Problem: Restating every entry exactly is the whole task.

Provided records:

=====

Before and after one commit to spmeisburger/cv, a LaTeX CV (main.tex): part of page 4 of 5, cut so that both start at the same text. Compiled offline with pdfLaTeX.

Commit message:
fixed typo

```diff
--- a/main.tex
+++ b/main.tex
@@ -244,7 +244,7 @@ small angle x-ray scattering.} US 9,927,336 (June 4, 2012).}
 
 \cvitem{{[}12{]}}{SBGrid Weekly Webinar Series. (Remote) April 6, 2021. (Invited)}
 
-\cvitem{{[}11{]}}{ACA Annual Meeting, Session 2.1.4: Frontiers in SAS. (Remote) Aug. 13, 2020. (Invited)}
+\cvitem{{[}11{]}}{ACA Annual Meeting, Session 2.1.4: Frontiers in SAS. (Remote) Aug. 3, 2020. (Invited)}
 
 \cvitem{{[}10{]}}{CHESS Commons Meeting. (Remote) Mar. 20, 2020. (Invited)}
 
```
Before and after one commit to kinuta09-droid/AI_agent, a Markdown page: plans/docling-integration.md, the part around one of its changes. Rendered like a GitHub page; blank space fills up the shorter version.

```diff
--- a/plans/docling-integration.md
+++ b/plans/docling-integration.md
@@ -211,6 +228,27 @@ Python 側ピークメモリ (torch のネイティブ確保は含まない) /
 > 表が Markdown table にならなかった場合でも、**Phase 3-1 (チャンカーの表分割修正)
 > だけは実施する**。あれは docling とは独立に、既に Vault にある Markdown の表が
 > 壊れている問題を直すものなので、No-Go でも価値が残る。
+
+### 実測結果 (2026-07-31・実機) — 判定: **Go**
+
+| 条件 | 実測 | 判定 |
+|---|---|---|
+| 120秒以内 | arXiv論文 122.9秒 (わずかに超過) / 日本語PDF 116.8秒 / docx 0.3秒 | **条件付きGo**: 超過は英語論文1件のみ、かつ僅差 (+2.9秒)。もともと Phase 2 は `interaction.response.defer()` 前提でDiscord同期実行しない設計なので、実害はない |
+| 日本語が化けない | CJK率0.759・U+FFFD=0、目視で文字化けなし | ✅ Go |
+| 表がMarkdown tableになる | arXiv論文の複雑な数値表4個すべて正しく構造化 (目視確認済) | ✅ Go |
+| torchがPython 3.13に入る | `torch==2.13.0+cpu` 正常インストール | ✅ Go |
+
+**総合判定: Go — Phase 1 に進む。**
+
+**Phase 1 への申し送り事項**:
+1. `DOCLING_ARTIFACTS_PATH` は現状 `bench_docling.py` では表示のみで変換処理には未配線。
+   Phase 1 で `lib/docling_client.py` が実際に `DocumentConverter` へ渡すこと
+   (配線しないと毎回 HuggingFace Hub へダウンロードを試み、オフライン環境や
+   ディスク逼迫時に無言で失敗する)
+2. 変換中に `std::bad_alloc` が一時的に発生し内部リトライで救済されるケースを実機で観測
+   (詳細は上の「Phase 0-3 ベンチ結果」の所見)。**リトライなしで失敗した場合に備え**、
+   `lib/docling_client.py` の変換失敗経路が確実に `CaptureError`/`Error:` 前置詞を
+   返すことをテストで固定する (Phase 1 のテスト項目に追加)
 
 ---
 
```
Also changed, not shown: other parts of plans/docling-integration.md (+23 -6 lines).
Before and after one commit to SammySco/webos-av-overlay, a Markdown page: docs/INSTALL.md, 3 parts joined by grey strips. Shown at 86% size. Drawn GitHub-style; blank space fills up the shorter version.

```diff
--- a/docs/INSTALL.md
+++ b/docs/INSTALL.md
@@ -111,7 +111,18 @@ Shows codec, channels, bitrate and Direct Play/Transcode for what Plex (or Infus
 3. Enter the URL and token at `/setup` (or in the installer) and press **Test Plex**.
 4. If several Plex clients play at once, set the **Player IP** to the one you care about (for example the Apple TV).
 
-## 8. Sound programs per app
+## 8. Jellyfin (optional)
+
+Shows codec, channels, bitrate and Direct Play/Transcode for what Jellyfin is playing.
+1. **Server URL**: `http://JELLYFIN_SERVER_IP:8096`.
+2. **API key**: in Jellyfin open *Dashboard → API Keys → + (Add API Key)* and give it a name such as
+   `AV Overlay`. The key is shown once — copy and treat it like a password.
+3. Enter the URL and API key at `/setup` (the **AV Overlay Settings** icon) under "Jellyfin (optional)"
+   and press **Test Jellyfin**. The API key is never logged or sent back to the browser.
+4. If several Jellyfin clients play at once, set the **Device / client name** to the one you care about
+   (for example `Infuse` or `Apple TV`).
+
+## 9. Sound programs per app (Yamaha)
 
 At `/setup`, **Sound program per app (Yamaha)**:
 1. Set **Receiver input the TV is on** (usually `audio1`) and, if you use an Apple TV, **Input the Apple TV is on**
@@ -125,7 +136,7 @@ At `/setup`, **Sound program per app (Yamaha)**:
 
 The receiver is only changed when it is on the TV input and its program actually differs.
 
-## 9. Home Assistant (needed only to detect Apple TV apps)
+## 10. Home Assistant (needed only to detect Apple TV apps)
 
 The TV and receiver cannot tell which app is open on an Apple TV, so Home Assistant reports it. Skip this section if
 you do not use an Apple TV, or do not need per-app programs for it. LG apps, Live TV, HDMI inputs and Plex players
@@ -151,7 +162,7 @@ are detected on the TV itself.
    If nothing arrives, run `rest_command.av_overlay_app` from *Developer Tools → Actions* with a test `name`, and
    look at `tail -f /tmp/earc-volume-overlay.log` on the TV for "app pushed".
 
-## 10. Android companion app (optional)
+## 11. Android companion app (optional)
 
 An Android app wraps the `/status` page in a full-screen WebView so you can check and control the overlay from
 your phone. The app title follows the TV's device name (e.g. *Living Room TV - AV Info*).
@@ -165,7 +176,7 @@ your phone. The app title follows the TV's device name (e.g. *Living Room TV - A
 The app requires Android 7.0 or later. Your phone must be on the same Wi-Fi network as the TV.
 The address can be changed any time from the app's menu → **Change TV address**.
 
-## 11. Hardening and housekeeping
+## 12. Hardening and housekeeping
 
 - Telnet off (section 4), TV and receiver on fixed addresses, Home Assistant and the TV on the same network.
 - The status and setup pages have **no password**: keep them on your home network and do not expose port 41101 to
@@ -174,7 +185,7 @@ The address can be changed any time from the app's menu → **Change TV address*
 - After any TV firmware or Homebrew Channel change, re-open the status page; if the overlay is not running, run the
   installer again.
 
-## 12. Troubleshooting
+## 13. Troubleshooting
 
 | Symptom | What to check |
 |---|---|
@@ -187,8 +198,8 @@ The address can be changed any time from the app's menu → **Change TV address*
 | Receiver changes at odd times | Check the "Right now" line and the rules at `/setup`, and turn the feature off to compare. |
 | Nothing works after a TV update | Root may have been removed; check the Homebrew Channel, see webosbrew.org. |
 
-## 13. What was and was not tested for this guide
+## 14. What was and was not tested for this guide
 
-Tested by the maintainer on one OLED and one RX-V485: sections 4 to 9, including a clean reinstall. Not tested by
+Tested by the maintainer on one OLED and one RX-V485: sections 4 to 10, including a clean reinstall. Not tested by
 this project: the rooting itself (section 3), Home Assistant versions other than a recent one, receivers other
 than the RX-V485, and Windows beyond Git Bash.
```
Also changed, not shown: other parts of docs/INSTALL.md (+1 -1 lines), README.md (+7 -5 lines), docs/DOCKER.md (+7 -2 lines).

=====

Problem solution:
Before and after one commit to spmeisburger/cv, a LaTeX CV (main.tex): part of page 4 of 5, cut so that both start at the same text. Compiled offline with pdfLaTeX.

Commit message:
fixed typo

```diff
--- a/main.tex
+++ b/main.tex
@@ -244,7 +244,7 @@ small angle x-ray scattering.} US 9,927,336 (June 4, 2012).}
 
 \cvitem{{[}12{]}}{SBGrid Weekly Webinar Series. (Remote) April 6, 2021. (Invited)}
 
-\cvitem{{[}11{]}}{ACA Annual Meeting, Session 2.1.4: Frontiers in SAS. (Remote) Aug. 13, 2020. (Invited)}
+\cvitem{{[}11{]}}{ACA Annual Meeting, Session 2.1.4: Frontiers in SAS. (Remote) Aug. 3, 2020. (Invited)}
 
 \cvitem{{[}10{]}}{CHESS Commons Meeting. (Remote) Mar. 20, 2020. (Invited)}
 
```
Before and after one commit to kinuta09-droid/AI_agent, a Markdown page: plans/docling-integration.md, the part around one of its changes. Rendered like a GitHub page; blank space fills up the shorter version.

```diff
--- a/plans/docling-integration.md
+++ b/plans/docling-integration.md
@@ -211,6 +228,27 @@ Python 側ピークメモリ (torch のネイティブ確保は含まない) /
 > 表が Markdown table にならなかった場合でも、**Phase 3-1 (チャンカーの表分割修正)
 > だけは実施する**。あれは docling とは独立に、既に Vault にある Markdown の表が
 > 壊れている問題を直すものなので、No-Go でも価値が残る。
+
+### 実測結果 (2026-07-31・実機) — 判定: **Go**
+
+| 条件 | 実測 | 判定 |
+|---|---|---|
+| 120秒以内 | arXiv論文 122.9秒 (わずかに超過) / 日本語PDF 116.8秒 / docx 0.3秒 | **条件付きGo**: 超過は英語論文1件のみ、かつ僅差 (+2.9秒)。もともと Phase 2 は `interaction.response.defer()` 前提でDiscord同期実行しない設計なので、実害はない |
+| 日本語が化けない | CJK率0.759・U+FFFD=0、目視で文字化けなし | ✅ Go |
+| 表がMarkdown tableになる | arXiv論文の複雑な数値表4個すべて正しく構造化 (目視確認済) | ✅ Go |
+| torchがPython 3.13に入る | `torch==2.13.0+cpu` 正常インストール | ✅ Go |
+
+**総合判定: Go — Phase 1 に進む。**
+
+**Phase 1 への申し送り事項**:
+1. `DOCLING_ARTIFACTS_PATH` は現状 `bench_docling.py` では表示のみで変換処理には未配線。
+   Phase 1 で `lib/docling_client.py` が実際に `DocumentConverter` へ渡すこと
+   (配線しないと毎回 HuggingFace Hub へダウンロードを試み、オフライン環境や
+   ディスク逼迫時に無言で失敗する)
+2. 変換中に `std::bad_alloc` が一時的に発生し内部リトライで救済されるケースを実機で観測
+   (詳細は上の「Phase 0-3 ベンチ結果」の所見)。**リトライなしで失敗した場合に備え**、
+   `lib/docling_client.py` の変換失敗経路が確実に `CaptureError`/`Error:` 前置詞を
+   返すことをテストで固定する (Phase 1 のテスト項目に追加)
 
 ---
 
```
Also changed, not shown: other parts of plans/docling-integration.md (+23 -6 lines).
Before and after one commit to SammySco/webos-av-overlay, a Markdown page: docs/INSTALL.md, 3 parts joined by grey strips. Shown at 86% size. Drawn GitHub-style; blank space fills up the shorter version.

```diff
--- a/docs/INSTALL.md
+++ b/docs/INSTALL.md
@@ -111,7 +111,18 @@ Shows codec, channels, bitrate and Direct Play/Transcode for what Plex (or Infus
 3. Enter the URL and token at `/setup` (or in the installer) and press **Test Plex**.
 4. If several Plex clients play at once, set the **Player IP** to the one you care about (for example the Apple TV).
 
-## 8. Sound programs per app
+## 8. Jellyfin (optional)
+
+Shows codec, channels, bitrate and Direct Play/Transcode for what Jellyfin is playing.
+1. **Server URL**: `http://JELLYFIN_SERVER_IP:8096`.
+2. **API key**: in Jellyfin open *Dashboard → API Keys → + (Add API Key)* and give it a name such as
+   `AV Overlay`. The key is shown once — copy and treat it like a password.
+3. Enter the URL and API key at `/setup` (the **AV Overlay Settings** icon) under "Jellyfin (optional)"
+   and press **Test Jellyfin**. The API key is never logged or sent back to the browser.
+4. If several Jellyfin clients play at once, set the **Device / client name** to the one you care about
+   (for example `Infuse` or `Apple TV`).
+
+## 9. Sound programs per app (Yamaha)
 
 At `/setup`, **Sound program per app (Yamaha)**:
 1. Set **Receiver input the TV is on** (usually `audio1`) and, if you use an Apple TV, **Input the Apple TV is on**
@@ -125,7 +136,7 @@ At `/setup`, **Sound program per app (Yamaha)**:
 
 The receiver is only changed when it is on the TV input and its program actually differs.
 
-## 9. Home Assistant (needed only to detect Apple TV apps)
+## 10. Home Assistant (needed only to detect Apple TV apps)
 
 The TV and receiver cannot tell which app is open on an Apple TV, so Home Assistant reports it. Skip this section if
 you do not use an Apple TV, or do not need per-app programs for it. LG apps, Live TV, HDMI inputs and Plex players
@@ -151,7 +162,7 @@ are detected on the TV itself.
    If nothing arrives, run `rest_command.av_overlay_app` from *Developer Tools → Actions* with a test `name`, and
    look at `tail -f /tmp/earc-volume-overlay.log` on the TV for "app pushed".
 
-## 10. Android companion app (optional)
+## 11. Android companion app (optional)
 
 An Android app wraps the `/status` page in a full-screen WebView so you can check and control the overlay from
 your phone. The app title follows the TV's device name (e.g. *Living Room TV - AV Info*).
@@ -165,7 +176,7 @@ your phone. The app title follows the TV's device name (e.g. *Living Room TV - A
 The app requires Android 7.0 or later. Your phone must be on the same Wi-Fi network as the TV.
 The address can be changed any time from the app's menu → **Change TV address**.
 
-## 11. Hardening and housekeeping
+## 12. Hardening and housekeeping
 
 - Telnet off (section 4), TV and receiver on fixed addresses, Home Assistant and the TV on the same network.
 - The status and setup pages have **no password**: keep them on your home network and do not expose port 41101 to
@@ -174,7 +185,7 @@ The address can be changed any time from the app's menu → **Change TV address*
 - After any TV firmware or Homebrew Channel change, re-open the status page; if the overlay is not running, run the
   installer again.
 
-## 12. Troubleshooting
+## 13. Troubleshooting
 
 | Symptom | What to check |
 |---|---|
@@ -187,8 +198,8 @@ The address can be changed any time from the app's menu → **Change TV address*
 | Receiver changes at odd times | Check the "Right now" line and the rules at `/setup`, and turn the feature off to compare. |
 | Nothing works after a TV update | Root may have been removed; check the Homebrew Channel, see webosbrew.org. |
 
-## 13. What was and was not tested for this guide
+## 14. What was and was not tested for this guide
 
-Tested by the maintainer on one OLED and one RX-V485: sections 4 to 9, including a clean reinstall. Not tested by
+Tested by the maintainer on one OLED and one RX-V485: sections 4 to 10, including a clean reinstall. Not tested by
 this project: the rooting itself (section 3), Home Assistant versions other than a recent one, receivers other
 than the RX-V485, and Windows beyond Git Bash.
```
Also changed, not shown: other parts of docs/INSTALL.md (+1 -1 lines), README.md (+7 -5 lines), docs/DOCKER.md (+7 -2 lines).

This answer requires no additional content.